In another decision rendered on April 1, 2016, the Texas Supreme Court, again, disagreed with a city’s effort to invoke governmental immunity protections. In Houston Belt & Terminal Railway Co. v. City of Houston, the Court was asked to determine whether governmental immunity barred a claim against a Public Works Director alleging he exceeded the authority granted to him under a local ordinance.
In this case, the City of Houston enacted a drainage-fee ordinance, which proposed a “pay-as-you-go” system. The ordinance gave the Public Works Director authority to administer its provisions in compliance with the terms of the ordinance, which included provisions to guide its application. Three railroad companies received notices of proposed charges totaling an estimated payment of $3 million annually based on the Director’s determination that the railroads’ properties contained about 93,000,000 square feet of impervious area. The railroads determined the impervious area of their properties was only 72,364 square feet, less than 1% of the city’s count (92,927,636 square feet less). The variance derives from the different measurement tools. The railroads used digital map data – a method expressly permitted under the ordinance – to determine the amount of impervious area. The Director, relying on “other similar reliable data” language in the ordinance, used aerial images, and decided that, if the area appeared green it was pervious, and if it appeared brown it was impervious, without regard to any other factors.
The city contended governmental immunity was an absolute bar to the suit because the Director exercised discretion granted to him under the ordinance. Specifically, the city alleged governmental immunity barred all claims against a governmental official who had some discretion to act. The railroads argued governmental immunity did not bar the claims because the Director exceeded his authority. Conceding that governmental immunity barred the claims if the ordinance afforded the Director absolute discretion (i.e., discretion where no specific, substantive, or objective standards govern the exercise of judgment), the railroads argued the ordinance is not that broad. Thus, the railroads argued the Director’s decisions were made “without legal authority” under the ordinance and, therefore, were not precluded by governmental immunity.
The Court agreed with the railroads. In doing so, it clarified that immunity only applies when a decision or act is committed to the public officer’s unfettered discretion:
governmental immunity bars suits complaining of an exercise of absolute discretion but not suits complaining of either an officer’s failure to perform a ministerial act or an officer’s exercise of judgment or limited discretion without reference to or in conflict with the constraints of the law authorizing the official to act. Only when such absolute discretion – free decision-making without any constraints – is granted are ultra vires suits absolutely barred. And, as a general rule, ‘a public officer has no discretion or authority to misinterpret the law.’ … [G]overnmental immunity only extends to those government officers who are acting consistently with the law, which includes those who act within their granted discretion.
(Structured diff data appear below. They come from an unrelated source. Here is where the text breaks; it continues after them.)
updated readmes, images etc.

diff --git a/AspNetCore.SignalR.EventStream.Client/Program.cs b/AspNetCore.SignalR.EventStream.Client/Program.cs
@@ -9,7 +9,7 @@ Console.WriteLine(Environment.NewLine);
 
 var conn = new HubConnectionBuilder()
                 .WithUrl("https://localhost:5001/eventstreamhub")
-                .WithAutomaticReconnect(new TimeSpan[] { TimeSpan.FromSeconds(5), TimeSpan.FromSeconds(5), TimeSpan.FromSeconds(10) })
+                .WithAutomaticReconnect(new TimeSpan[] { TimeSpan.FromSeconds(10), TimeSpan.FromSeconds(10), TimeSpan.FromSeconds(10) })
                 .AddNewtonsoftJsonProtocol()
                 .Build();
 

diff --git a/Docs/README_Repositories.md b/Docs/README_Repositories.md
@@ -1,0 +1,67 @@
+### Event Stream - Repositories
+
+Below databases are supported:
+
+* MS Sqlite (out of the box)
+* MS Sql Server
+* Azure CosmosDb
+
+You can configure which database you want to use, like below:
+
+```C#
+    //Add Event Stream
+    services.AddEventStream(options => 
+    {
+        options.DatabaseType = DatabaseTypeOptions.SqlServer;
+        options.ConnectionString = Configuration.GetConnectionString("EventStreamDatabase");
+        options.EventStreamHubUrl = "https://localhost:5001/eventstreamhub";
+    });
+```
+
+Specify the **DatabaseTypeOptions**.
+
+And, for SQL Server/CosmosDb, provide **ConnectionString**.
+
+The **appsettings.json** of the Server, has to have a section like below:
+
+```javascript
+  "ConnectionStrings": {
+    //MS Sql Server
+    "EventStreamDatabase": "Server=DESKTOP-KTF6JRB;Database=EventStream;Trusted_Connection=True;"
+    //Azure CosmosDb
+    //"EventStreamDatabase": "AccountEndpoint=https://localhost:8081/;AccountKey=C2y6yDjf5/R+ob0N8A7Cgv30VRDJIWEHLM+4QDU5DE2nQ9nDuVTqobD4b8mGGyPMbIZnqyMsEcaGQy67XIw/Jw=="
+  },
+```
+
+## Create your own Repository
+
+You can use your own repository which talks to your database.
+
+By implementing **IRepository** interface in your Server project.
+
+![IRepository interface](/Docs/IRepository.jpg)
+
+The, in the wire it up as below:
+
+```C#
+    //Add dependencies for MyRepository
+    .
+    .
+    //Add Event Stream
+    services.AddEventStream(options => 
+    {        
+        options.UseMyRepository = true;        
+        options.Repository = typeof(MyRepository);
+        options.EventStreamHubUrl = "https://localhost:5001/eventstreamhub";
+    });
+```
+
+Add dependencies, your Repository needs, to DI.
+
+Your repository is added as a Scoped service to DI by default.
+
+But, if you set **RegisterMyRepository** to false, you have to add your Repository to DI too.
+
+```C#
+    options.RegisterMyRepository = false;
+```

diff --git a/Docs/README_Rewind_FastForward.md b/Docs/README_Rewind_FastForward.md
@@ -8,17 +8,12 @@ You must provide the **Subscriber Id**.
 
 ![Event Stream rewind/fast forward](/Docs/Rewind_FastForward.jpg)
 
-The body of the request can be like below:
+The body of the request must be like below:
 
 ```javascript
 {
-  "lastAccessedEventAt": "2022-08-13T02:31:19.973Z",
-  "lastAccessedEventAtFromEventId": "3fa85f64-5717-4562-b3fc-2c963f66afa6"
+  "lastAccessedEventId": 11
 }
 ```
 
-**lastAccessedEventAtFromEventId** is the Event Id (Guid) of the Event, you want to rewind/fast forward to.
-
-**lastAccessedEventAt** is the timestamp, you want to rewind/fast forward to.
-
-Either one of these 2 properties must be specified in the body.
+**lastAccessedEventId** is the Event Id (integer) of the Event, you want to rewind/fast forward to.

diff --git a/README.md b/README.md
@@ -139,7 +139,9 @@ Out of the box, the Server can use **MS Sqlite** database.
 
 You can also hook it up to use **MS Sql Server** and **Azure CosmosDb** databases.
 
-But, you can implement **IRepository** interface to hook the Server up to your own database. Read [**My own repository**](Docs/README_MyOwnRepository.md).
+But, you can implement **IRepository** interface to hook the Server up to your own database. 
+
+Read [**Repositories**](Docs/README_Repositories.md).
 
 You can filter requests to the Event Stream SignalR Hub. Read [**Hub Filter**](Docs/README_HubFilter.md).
The Court found this rationale consistent with public policy because governmental immunity is intended to prevent suits designed to control state action by imposing liability on the state. Contrary to the city’s position, when properly alleged, “ultra vires suits do not attempt to exert control over the state – they attempt to reassert control of the state.” Thus, for government immunity to “serve the pragmatic purpose of protecting public resources, [the Court has] recognized … extending immunity to officers who violate the law [would] not further that goal.”
Applying these principles to the facts at hand, the Court concluded the ordinance did not grant the Director absolute discretion and, instead, imposed “specific restraints on the type of data that can be used to determine ‘impervious surface.’” Thus, by alleging the Director acted outside the bounds of the discretion afforded by the ordinance, the railroads asserted a viable claim, and trial court erred in dismissing the complaint. The Court remanded the case back to the trial court for further proceedings.
Although the Supreme Court has limited remedies for ultra vires claims against officers to prospective declaratory and injunctive relief, this decision highlights the importance of clearly stating who has, and how broad is the, discretion to enforce and carry out the laws passed by the elected.
Questions about this case or other commercial litigation matters may be referred to Barry Conge Harris LLP litigation partner and former Councilmember (City of Pearland, Texas, 2006-2012) Felicia L. Harris (firstname.lastname@example.org; 713.331.7662) or appellate partner Andrew Parma (email@example.com; 713.331.7624).
Barry Conge Harris LLP is a full-service law firm with experience representing clients in diverse legal matters including commercial litigation and appeals, corporate and energy.
 ___ S.W.3d ___, 2016 WL 1312910 (Tex., April 1, 2016).